Segment Start: EXERCISE INPUTS

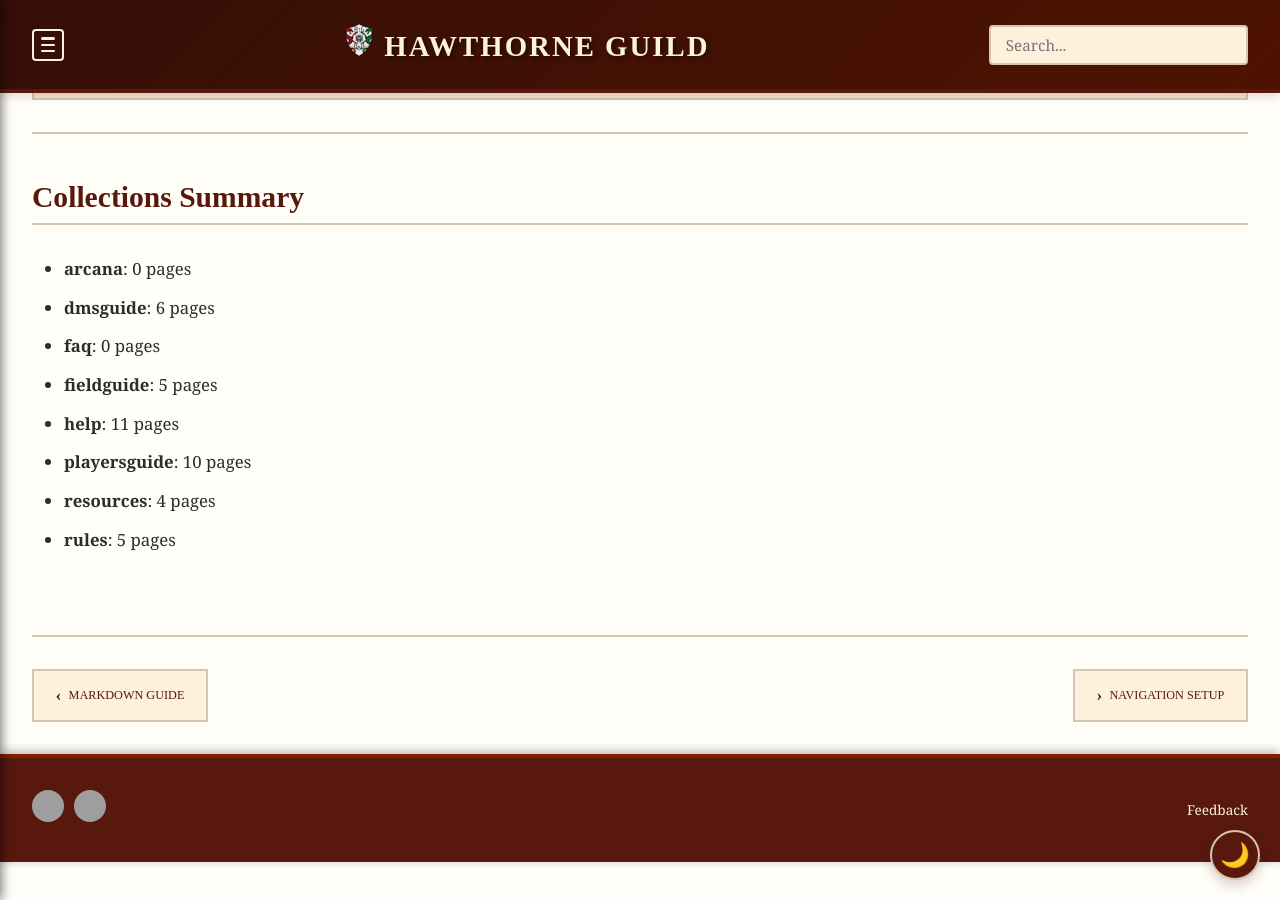
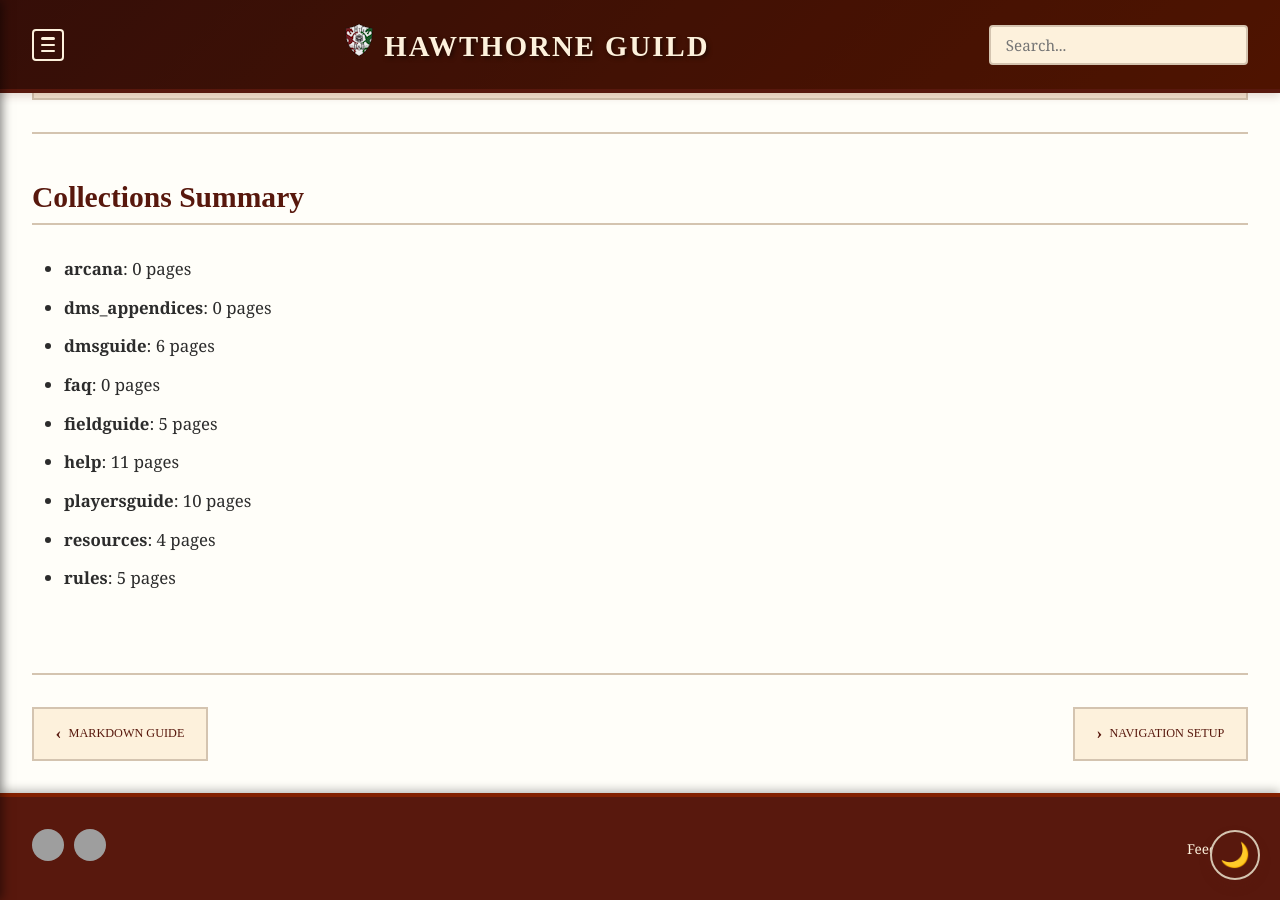
Before and after one commit to coconutswallow/Guides, a Jekyll site: the page built from _help/sitemap.md, in a window 1280 px wide and 900 px high, scrolled down 3080 px. Built offline with Jekyll 4.4.1, drawn with Linux system fonts in a browser that asks for light colours; a script that is not in the unit is left out; grey boxes are pictures that could not be loaded.

Commit message:
dmsguide yml

```diff
--- a/_config.yml
+++ b/_config.yml
@@ -15,6 +15,9 @@
   dmsguide:
     output: true
     permalink: /dmsguide/:path/
+  dms_appendices:
+    output: true
+    permalink: /dmsguide/appendices/:path/
   arcana:
     output: true
     permalink: /arcana/:path/
--- a/admin/config.yml
+++ b/admin/config.yml
@@ -69,6 +69,7 @@
       - { label: "Layout", name: "layout", widget: "string", default: "doc" }
       - { label: "Order", name: "order", widget: "number", value_type: "int", default: 0 }
       - { label: "Background Image", name: "background_image", widget: "image", required: false }
+      - { label: "Show Table of Contents", name: "toc", widget: "boolean", default: false }
       - { label: "Body", name: "body", widget: "markdown" }
 
   - name: "dms_appendices"
--- a/page-admin/config.yml
+++ b/page-admin/config.yml
@@ -62,7 +62,7 @@
 
   - name: "dmsguide"
     label: "DM's Guide"
-    folder: "dmsguide"
+    folder: "_dmsguide"
     create: true
     fields:
       - { label: "Title", name: "title", widget: "string" }
@@ -73,7 +73,7 @@
       - { label: "Body", name: "body", widget: "markdown" }
   - name: "dms_appendices"
     label: "DM's Guide Appendices"
-    folder: "dmsguide/appendices"
+    folder: "_dmsguide/appendices"
     create: true
     fields:
       - { label: "Title", name: "title", widget: "string" }
```
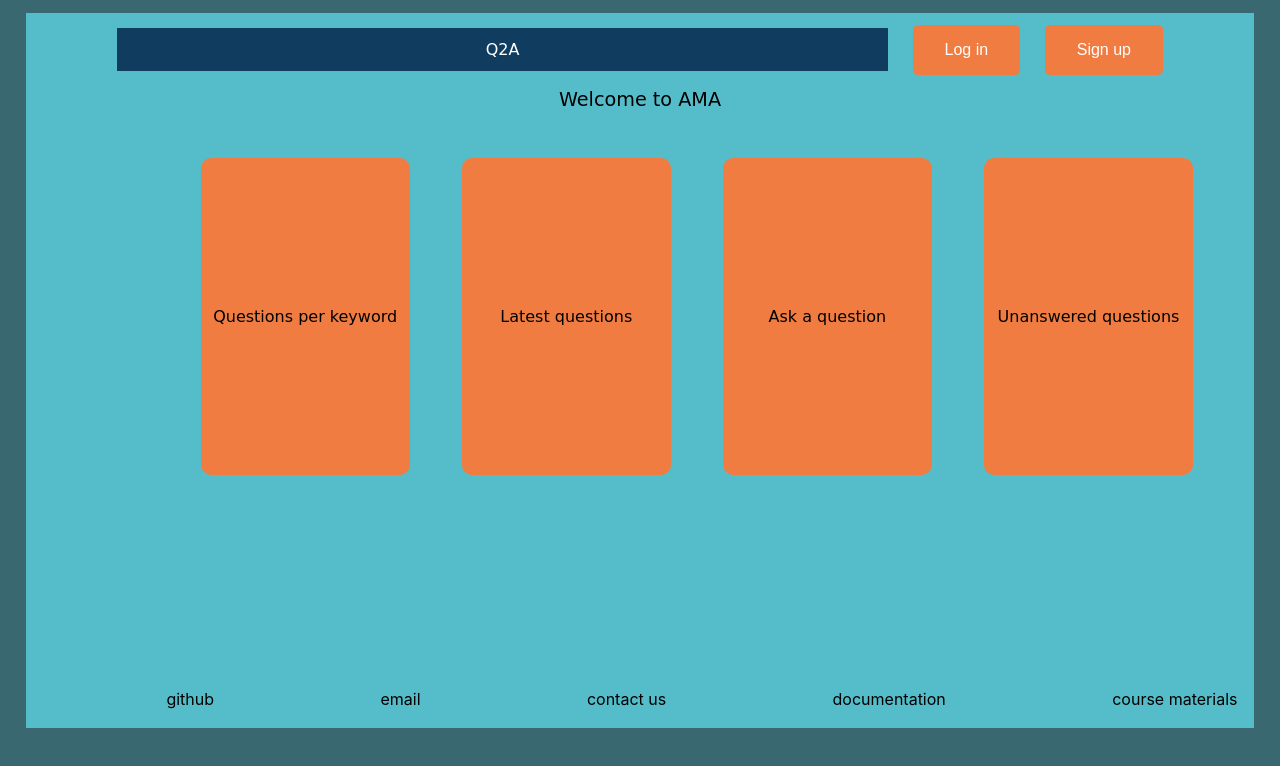
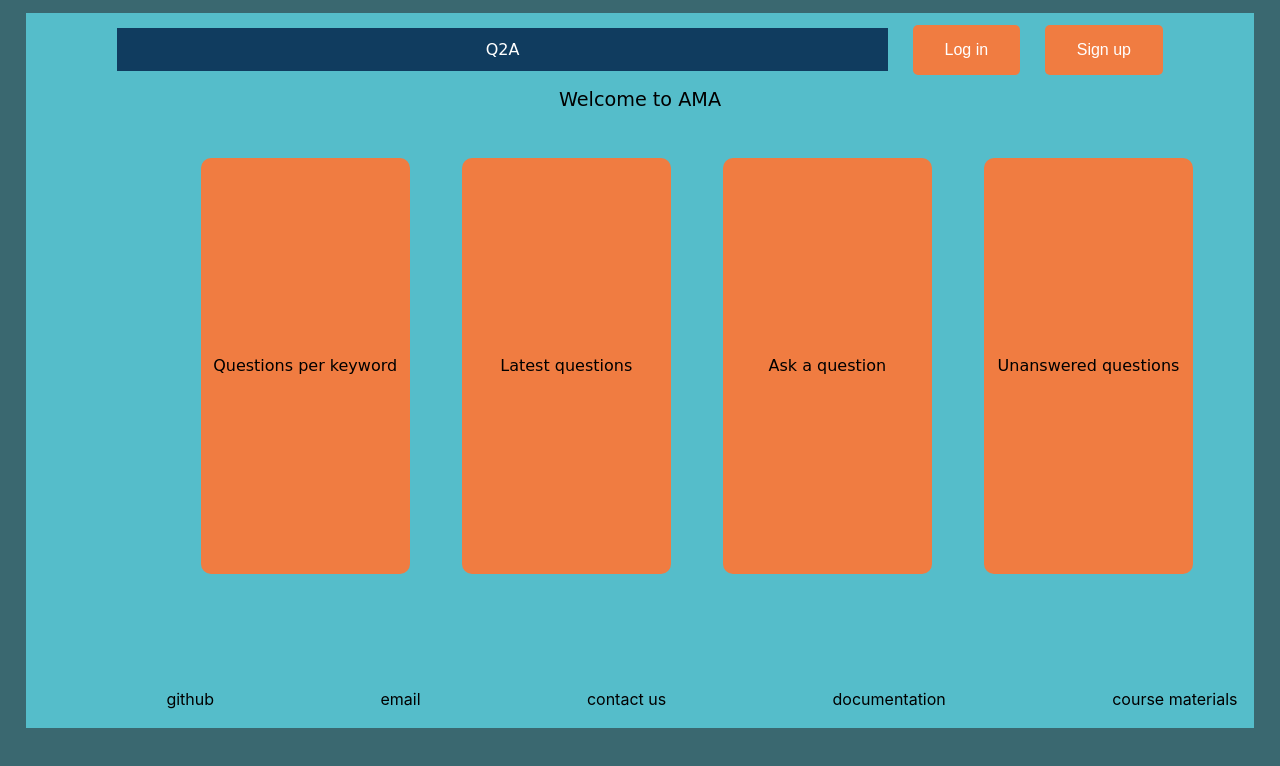
Before and after one commit to antokarant/SaaS_Team31, a React (Create React App) app in the folder frontend/: page / in a window 1280 px wide. Shown: the top 766 px of the page. Built offline with nearby package versions, Linux system fonts and the light colour scheme; no server answers.

Commit message:
Overflow layout improvements

```diff
--- a/frontend/src/App.css
+++ b/frontend/src/App.css
@@ -30,7 +30,7 @@
   margin-left: 2%;
   margin-right: 2%;
   font-family: var(--main-font);
-  overflow: auto;
+  overflow: none;
     position: relative;
     height:80%;
 }
@@ -45,7 +45,7 @@
     padding-bottom: 1%;
 
     font-family: var(--main-font);
-    overflow: auto;
+    overflow: none;
 }
 
 header {
@@ -213,8 +213,18 @@ header {
 
 .main-window {
     display: block;
-    height: 55%;
+    height: 85%;
+    overflow: auto;
+
+
 }
+.main-window2 {
+    display: block;
+    height: 85%;
+    overflow: hidden;
+
+}
+
 
 .main-area {
     margin-left: 10%;
@@ -225,7 +235,7 @@ header {
     /*border: 2px solid red;*/
     overflow: hidden;
     position:relative;
-    height: 100%;
+    height: 85%;
 }
 
 .box {
@@ -276,7 +286,7 @@ header {
     height: 450px;
     /*background-color: black;*/
     /*color: white;*/
-    overflow-y: scroll;
+    overflow-y: auto;
     margin-bottom: 20px;
     margin-left: auto;
     margin-right: auto;
@@ -397,6 +407,10 @@ header {
     font-style: italic;
     clear: both;
 }
+.ans-block {
+    overflow: hidden;
+
+}
 
 textarea {
     width: 80%;
--- a/frontend/src/Home.js
+++ b/frontend/src/Home.js
@@ -25,7 +25,7 @@ class Home extends React.Component
     {
         return (
             <div className = "App">
-                <div className = "main-window">
+                <div className = "main-window2">
                     <header className="mainheader">
                         Welcome to AMA
                     </header>
--- a/frontend/src/Question.js
+++ b/frontend/src/Question.js
@@ -72,7 +72,6 @@ class Question extends React.Component
                     <span className = "left-text q-desc-details">asked by {question.user.username}</span>
                     <span className = "q-desc-details">on {question.createdOn.slice(0, 10)}</span>
                 </div>
-                <div>Answers</div>
             </div>
         );
     }
@@ -83,6 +82,7 @@ class Question extends React.Component
         console.log(answers);
         return (
             <div>
+                <header>Answers</header>
                 {
                     answers.map(answer => (
                         <div className = "ans-block">
@@ -122,6 +122,8 @@ class Question extends React.Component
                 let obj = res.data;
                 JSON.stringify(obj)
                 this.fetchQuestion()
+                this.setState({answer: null})
+                console.log(this.state.answer)
             })
             .catch(error => {
                 console.error(error);
@@ -141,9 +143,11 @@ class Question extends React.Component
         return (
             <div className="App">
                 <div className = "main-window">
+
                         {this.state.responseReceived ? this.displayQuestion() : <div></div>}
+                        <br />
+                        <br />
                         {this.state.responseReceived ? this.displayAnswers() : <div></div>}
-                </div>
                         <form>
                             <div>
                                 <br />
@@ -160,10 +164,11 @@ class Question extends React.Component
                                 <button className="small-btn footnote" onClick = {this.handleAnswerSubmit}>
                                     <span className = "regular-text" >Answer</span>
                                 </button>
-
                             </div>
                         </form>
                 </div>
+            </div>
+
         );
     }
 }
--- a/frontend/src/Signup.js
+++ b/frontend/src/Signup.js
@@ -65,7 +65,7 @@ class Signup extends React.Component
     render()
     {
         if(this.state.signedup)
-            return <Redirect to = '/'/>
+            return <Redirect to = '/login'/>
         if(!this.state.loggedIn)
         return (
             <div className="App">
@@ -99,8 +99,8 @@ class Signup extends React.Component
                                 </table>
                             </form>
                         </div>
+                        (After successfully signing up you need to login to your account)
                     </div>
-                    (After successfully signing up you need to login to your account)
                 </div>
 
                 <div className = "footnote-wrapper">
--- a/frontend/src/UserProfile.js
+++ b/frontend/src/UserProfile.js
@@ -24,7 +24,7 @@ class UserProfile extends React.Component {
     {
         return (
             <div className = "App">
-                <div className = "main-window">
+                <div className = "main-window2">
                     <header className="mainheader">
                         My Profile page
                     </header>
```
Lines whose indentation alone changed are shown as unchanged.
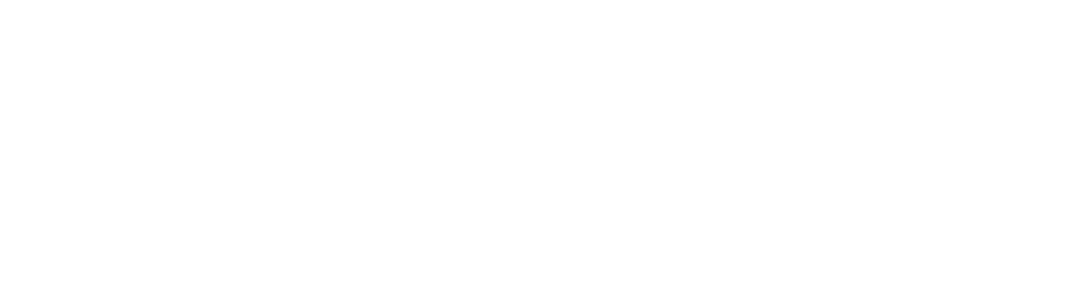
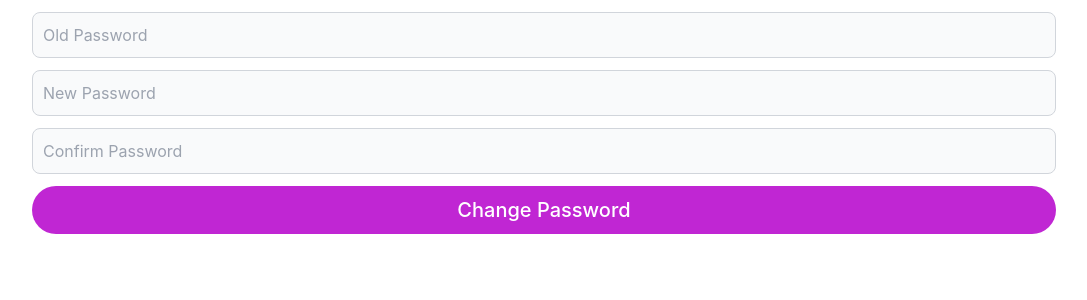
Before and after one commit to abhilashk23/mern-frontend-user, a React (Create React App) app: page /passwordupdate in a window 1280 px wide. Shown: the top 300 px of the page, without its empty margins (96-1183 px from the left). Built offline with nearby package versions, Linux system fonts and the light colour scheme.

Commit message:
Added password update festure ✅

```diff
--- a/src/App.js
+++ b/src/App.js
@@ -11,6 +11,7 @@
 import BgUpdate from './components/BgUpdate/BgUpdate';
 import DelLink from './components/DelLink/DelLink';
 import SearchUser from './components/SearchUser/SearchUser';
+import PasswordUpdate from './components/PasswordUpdate/PasswordUpdate';
 
 function App() {
   const [user, setUser] = useState(null);
@@ -72,6 +73,9 @@
         <Route path="/searchuser" exact>
           <SearchUser />
         </Route>
+        <Route path="/passwordupdate" exact>
+          <PasswordUpdate />
+        </Route>
       </div>
     </Router>
   );
--- a/src/components/Header2/Header2.js
+++ b/src/components/Header2/Header2.js
@@ -15,6 +15,7 @@
 import { Box } from '@mui/material';
 import BgUpdate from '../BgUpdate/BgUpdate';
 import UpdatePF from '../UpdatePF/UpdatePF';
+import PasswordUpdate from '../PasswordUpdate/PasswordUpdate';
 
 
 const style = {
@@ -22,7 +23,7 @@
     top: '50%',
     left: '50%',
     transform: 'translate(-50%, -50%)',
-    width: 'inherit',
+    width: '50%',
     bgcolor: 'background.paper',
     borderRadius: 5,
     boxShadow: 24,
@@ -42,6 +43,10 @@
     const [profileOpen, setProfileOpen] = useState(false);
     const handleProfileOpen = () => setProfileOpen(true);
     const handleProfileClose = () => setProfileOpen(false);
+
+    const [passOpen, setPassOpen] = useState(false);
+    const handlePassOpen = () => setPassOpen(true);
+    const handlePassClose = () => setPassOpen(false);
 
 
     const handleLogout = () => {
@@ -100,6 +105,7 @@
                 <a onClick={handleBgOpen} title="Update Background Image"><WallpaperIcon /></a>
                 <a href="" onClick={handleBgRemove} title="Remove Background Image"><CancelPresentationIcon /></a>
                 <a href="/login" onClick={handleLogout} title="Logout"><LogoutIcon /></a>
+                <a onClick={handlePassOpen} sx={{cursor: "pointer"}}>Password</a>
             </div>
 
             {/* Bg update input */}
@@ -135,7 +141,26 @@
                     </div>
                 </Box>
             </Modal>
+
+            {/* Password update input */}
+            <Modal
+                open={passOpen}
+                onClose={handlePassClose}
+                aria-labelledby="modal-modal-title"
+                aria-describedby="modal-modal-description"
+            >
+                <Box sx={style}>
+                    <div className='w-full flex flex-row justify-end mb-5'>
+                        <CloseIcon onClick={handlePassClose} sx={{ cursor: 'pointer' }} />
+                    </div>
+                    <div className='p-2 w-full'>
+                        <PasswordUpdate />
+                    </div>
+                </Box>
+            </Modal>
+
         </div>
+
     )
 }
 
--- /dev/null
+++ b/src/components/PasswordUpdate/PasswordUpdate.js
@@ -0,0 +1,47 @@
+import React, { useState } from 'react';
+import axios from 'axios';
+
+function PasswordUpdate() {
+    const [oldPass, setOldPass] = useState('');
+    const [newPass, setNewPass] = useState('');
+    const [confPass, setConfPass] = useState('');
+
+    const handleSubmit = async (e) => {
+        e.preventDefault();
+        try {
+            const token = localStorage.getItem('token');
+            await axios.post('http://localhost:5000/users/passwordUpdate', { token, oldPass: oldPass, newPass: newPass, confNewPass: confPass })
+            .then((response) => {
+                alert(response.data.message);
+            })
+            .catch((e) => {
+                console.log(e);
+            })
+        }
+        catch (error) {
+            console.log(error);
+        }
+    }
+
+    return (
+        <div>
+            <form onSubmit={handleSubmit} className='flex flex-col justify-center items-center w-full my-3 gap-y-3'>
+            <div className='w-4/5 flex flex-row items-center justify-items-center gap-x-4'>
+                    <input type="password" name="oldpassword" id="oldpassword" className="bg-gray-50 border border-gray-300 text-gray-900 rounded-lg focus:ring-primary-600 focus:border-primary-600 block w-full p-2.5" placeholder="Old Password" value={oldPass} onChange={(e) => setOldPass(e.target.value)} required />
+                </div>
+                <div className='w-4/5 flex flex-row items-center justify-items-center gap-x-4'>
+                    <input type="password" name="newpassword" id="newpassword" className="bg-gray-50 border border-gray-300 text-gray-900 rounded-lg focus:ring-primary-600 focus:border-primary-600 block w-full p-2.5" placeholder="New Password" value={newPass} onChange={(e) => setNewPass(e.target.value)} required />
+                </div>
+                <div className='w-4/5 flex flex-row items-center justify-items-center gap-x-4'>
+                    <input type="password" name="confirmPass" id="confirmPass" className="bg-gray-50 border border-gray-300 text-gray-900 rounded-lg focus:ring-primary-600 focus:border-primary-600 block w-full p-2.5" placeholder="Confirm Password" value={confPass} onChange={(e) => setConfPass(e.target.value)} required />
+                </div>
+
+
+
+                <button type="submit" className='w-4/5 bg-fuchsia-600 disabled:bg-neutral-300 text-white disabled:text-neutral-500 p-2.5 rounded-full font-medium text-xl'>Change Password</button>
+            </form>
+        </div>
+    )
+}
+
+export default PasswordUpdate
```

Segment End: EXERCISE INPUTS

• WHAT THIS TASK INVOLVES: Go through the records line by line and count those containing the string "details". Give only the total.

• WRITTEN RESPONSE: 2